You may, or may not, be surprised to learn that one in every five tourists that visits Scotland feels compelled to trample over the battlefields depicted in the Oscar-winning historical epic Braveheart.
The New Zealand tourist board has exploited similar opportunities following the successful Lord of the Rings trilogy. We can go on. Zorba the Greek inspired us to seek escape from the humdrum of daily life on the carefree Aegean islands, while the 2004 buddy movie Sideways did wonders for the US wine industry and made Pinot Noir a global sensation.
Where am I going with this? Bear with me a bit longer.
The other day I read that, according to estimates made by the MasterCard index of global destination cities in its cross-border travel and expenditures for the second quarter of this year, Beirut had the second-highest visiting spending levels in the Middle East and Africa, but ranked only ninth among the top 10 destination cities in the region, by number of arrivals.

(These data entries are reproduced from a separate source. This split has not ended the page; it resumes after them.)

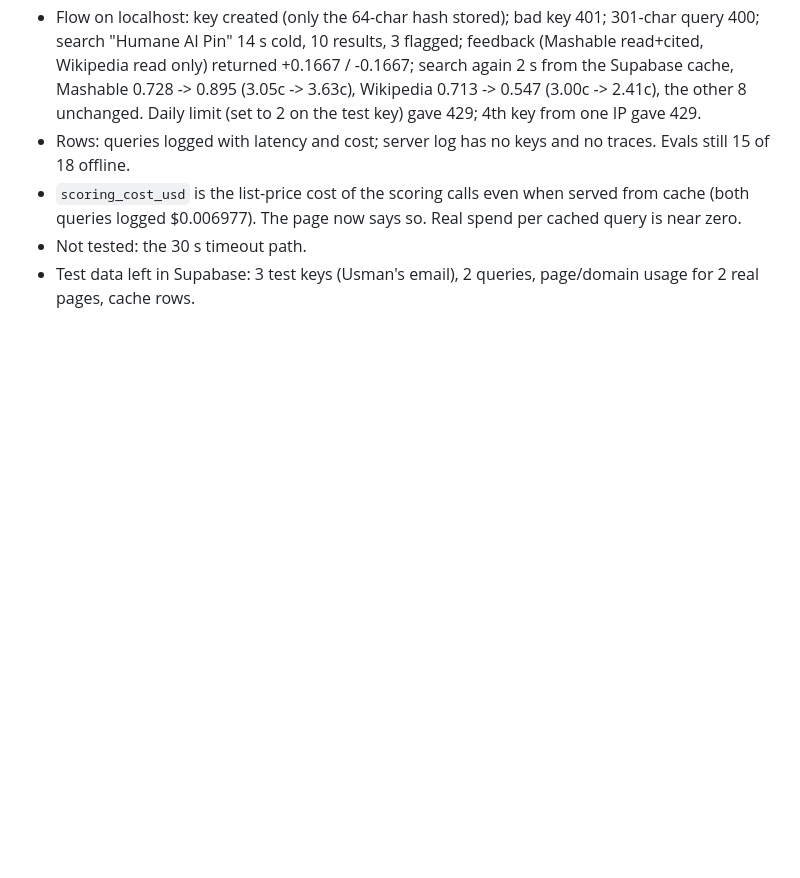
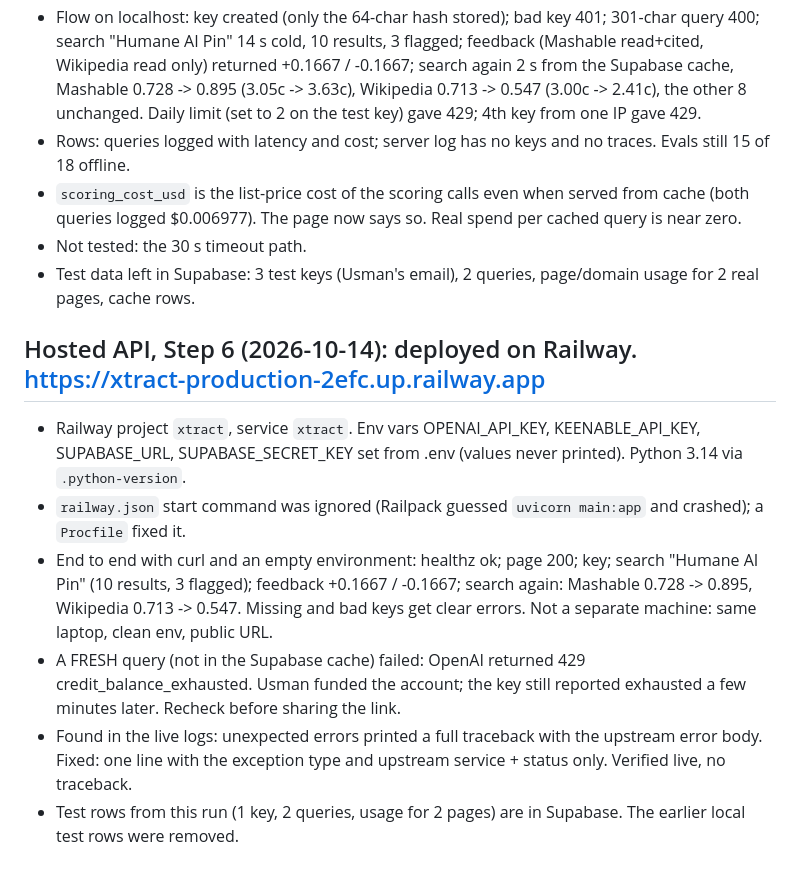
Before and after one commit to Ayobamiu/usefulness-search, a Markdown page: STATUS.md, the part around the change. Drawn GitHub-style; blank space fills up the shorter version.

```diff
--- a/STATUS.md
+++ b/STATUS.md
@@ -299,3 +299,16 @@ Spec: `hosted_api_spec.md`. Supabase project for later steps: `xtract-api`, ref
   $0.006977). The page now says so. Real spend per cached query is near zero.
 - Not tested: the 30 s timeout path.
 - Test data left in Supabase: 3 test keys (Usman's email), 2 queries, page/domain usage for 2 real pages, cache rows.
+
+## Hosted API, Step 6 (2026-10-14): deployed on Railway. https://xtract-production-2efc.up.railway.app
+- Railway project `xtract`, service `xtract`. Env vars OPENAI_API_KEY, KEENABLE_API_KEY, SUPABASE_URL,
+  SUPABASE_SECRET_KEY set from .env (values never printed). Python 3.14 via `.python-version`.
+- `railway.json` start command was ignored (Railpack guessed `uvicorn main:app` and crashed); a `Procfile` fixed it.
+- End to end with curl and an empty environment: healthz ok; page 200; key; search "Humane AI Pin" (10 results,
+  3 flagged); feedback +0.1667 / -0.1667; search again: Mashable 0.728 -> 0.895, Wikipedia 0.713 -> 0.547. Missing
+  and bad keys get clear errors. Not a separate machine: same laptop, clean env, public URL.
+- A FRESH query (not in the Supabase cache) failed: OpenAI returned 429 credit_balance_exhausted. Usman funded the
+  account; the key still reported exhausted a few minutes later. Recheck before sharing the link.
+- Found in the live logs: unexpected errors printed a full traceback with the upstream error body. Fixed: one line
+  with the exception type and upstream service + status only. Verified live, no traceback.
+- Test rows from this run (1 key, 2 queries, usage for 2 pages) are in Supabase. The earlier local test rows were removed.
```
Also changed, not shown: README.md (+2 -0 lines).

In other words, Lebanon's capital is the second most expensive but only the ninth most popular, with a mere 1.7 million tourists expected here this year. Dubai came first with an anticipated 7.9 million, followed by Cairo (3.7 million), Johannesburg (3 million), Tel Aviv (2.7 million) and Casablanca (2.5 million).
Casablanca, for obvious reasons, made me think of the movies. If ever a city's reputation was defined by a film - and let's face it, not just any film - it's the Moroccan coastal port. It's a destination that almost sells itself. To be sure it's a majestic city in its own right, but tell anyone that's where you are going and they will probably imagine you unpacking a white tuxedo the moment you land. You will start smoking. Your hotel room will have a huge ceiling fan and the concierge, while catering to your every wish, will be on the payroll of a half a dozen intelligence services. See, I've started already.

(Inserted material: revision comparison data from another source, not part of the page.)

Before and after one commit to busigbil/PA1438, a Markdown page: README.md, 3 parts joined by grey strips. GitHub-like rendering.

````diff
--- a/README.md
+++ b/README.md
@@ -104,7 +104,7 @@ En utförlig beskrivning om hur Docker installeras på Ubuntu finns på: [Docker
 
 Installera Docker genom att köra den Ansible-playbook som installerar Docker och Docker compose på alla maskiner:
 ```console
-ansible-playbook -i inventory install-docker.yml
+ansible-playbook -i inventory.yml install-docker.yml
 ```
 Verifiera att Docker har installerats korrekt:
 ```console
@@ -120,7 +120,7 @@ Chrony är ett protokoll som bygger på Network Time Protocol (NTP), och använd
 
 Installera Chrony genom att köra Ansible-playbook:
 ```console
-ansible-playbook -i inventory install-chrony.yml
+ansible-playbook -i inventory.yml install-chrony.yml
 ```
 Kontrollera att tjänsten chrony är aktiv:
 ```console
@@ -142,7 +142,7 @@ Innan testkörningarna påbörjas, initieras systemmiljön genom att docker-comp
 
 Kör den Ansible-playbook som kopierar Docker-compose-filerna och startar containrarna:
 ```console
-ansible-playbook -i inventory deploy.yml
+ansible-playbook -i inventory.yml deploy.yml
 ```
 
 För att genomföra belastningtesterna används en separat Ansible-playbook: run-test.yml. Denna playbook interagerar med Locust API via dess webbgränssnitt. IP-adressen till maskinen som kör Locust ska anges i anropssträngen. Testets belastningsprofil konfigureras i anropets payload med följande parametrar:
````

It is an aura that Beirut once had and one that it might consider reclaiming if it wants its tourist offerings to appeal to a wider demographic. The ministry of tourism should, perhaps, instead of focusing on the gleaming and modern Beirut (those who ostensibly come for that already know about it), try to package and sell Beirut as the Casablanca of the Levant.

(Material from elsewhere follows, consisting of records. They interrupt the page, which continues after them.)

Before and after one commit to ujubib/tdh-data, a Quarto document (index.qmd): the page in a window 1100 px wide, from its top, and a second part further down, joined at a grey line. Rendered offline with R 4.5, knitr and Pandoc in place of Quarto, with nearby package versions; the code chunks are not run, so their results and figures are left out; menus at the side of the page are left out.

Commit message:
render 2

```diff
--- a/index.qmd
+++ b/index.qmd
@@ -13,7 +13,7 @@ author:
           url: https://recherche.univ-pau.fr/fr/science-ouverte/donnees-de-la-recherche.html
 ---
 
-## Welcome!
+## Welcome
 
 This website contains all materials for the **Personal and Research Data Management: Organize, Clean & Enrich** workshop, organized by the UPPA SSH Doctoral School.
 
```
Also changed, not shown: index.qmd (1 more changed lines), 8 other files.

We may not have Rick's Cafe or Humphrey Bogart, but in 1965 in Where the Spies Are, David Niven, that most dapper of English actors, captured perfectly Lebanon's post-colonial, Cold War glamour and intrigue. In the same year, Mickey Rooney comes to a sticky end amid the ruins at Baalbek in Twenty Four Hours to Kill, but before he does, we are treated to wonderfully nostalgic shots of carefree tourists frolicking poolside at the St Georges and the Phoenicia hotels.
Admittedly, things became edgier in the next decade. In the 1972 thriller Embassy, Richard Roundtree, Ray Milland and Chuck Connors run amok through Beirut in a car chase that snakes through Parliament Square (try doing that now). In 1974, even the makers of The Man with the Golden Gun insisted James Bond pass through Beirut on his way to Thailand to do battle with Scaramanga.
Clearly espionage was the order of the day, but it was allied to glamour in the same way Casablanca's winning formula relied on the tension and black market charm of Vichy-occupied North Africa.
To get people in the mood, why don't we dust down and strategically re-screen Lebanon's golden age contribution to the movie industry? Middle East Airlines could show them as part of its in-flight entertainment.
Am I being realistic? All I am suggesting is that the ministry of tourism, even with its limited funds, put a different spin on Lebanon. All the elements are there to sell the country as more than just the Dubai of the Levant, which is what, if we are being honest, it has become. There is a lot more history, inherent style and, yes that word again, glamour, and they should all be exploited. Lebanon needs to move out of its comfort zone when it comes to marketing itself.
On Sunday's local TV news, tourism business owners bemoaned the lack of trade, looking at the sky as if waiting for rain. The runes do not look good. Fewer Gulf visitors are expected this year because the holy month of Ramadan falls in August, the height of the season. The diaspora will probably show up as usual, but the lean tranche of non-Arab visitors will probably be reduced to a slither, either because of the regional situation or the unhelpful abduction of seven Estonian cyclists in the Bekaa Valley in March, an incident that will have done little to promote Lebanon's eco-tourism industry
Perception is everything. The scene in The Man with the Golden Gun wasn't actually filmed in Beirut, but then again the battle scenes in Braveheart were shot in Ireland. The Scots don't care.
Michael Karam is a communications and publishing consultant based in Beirut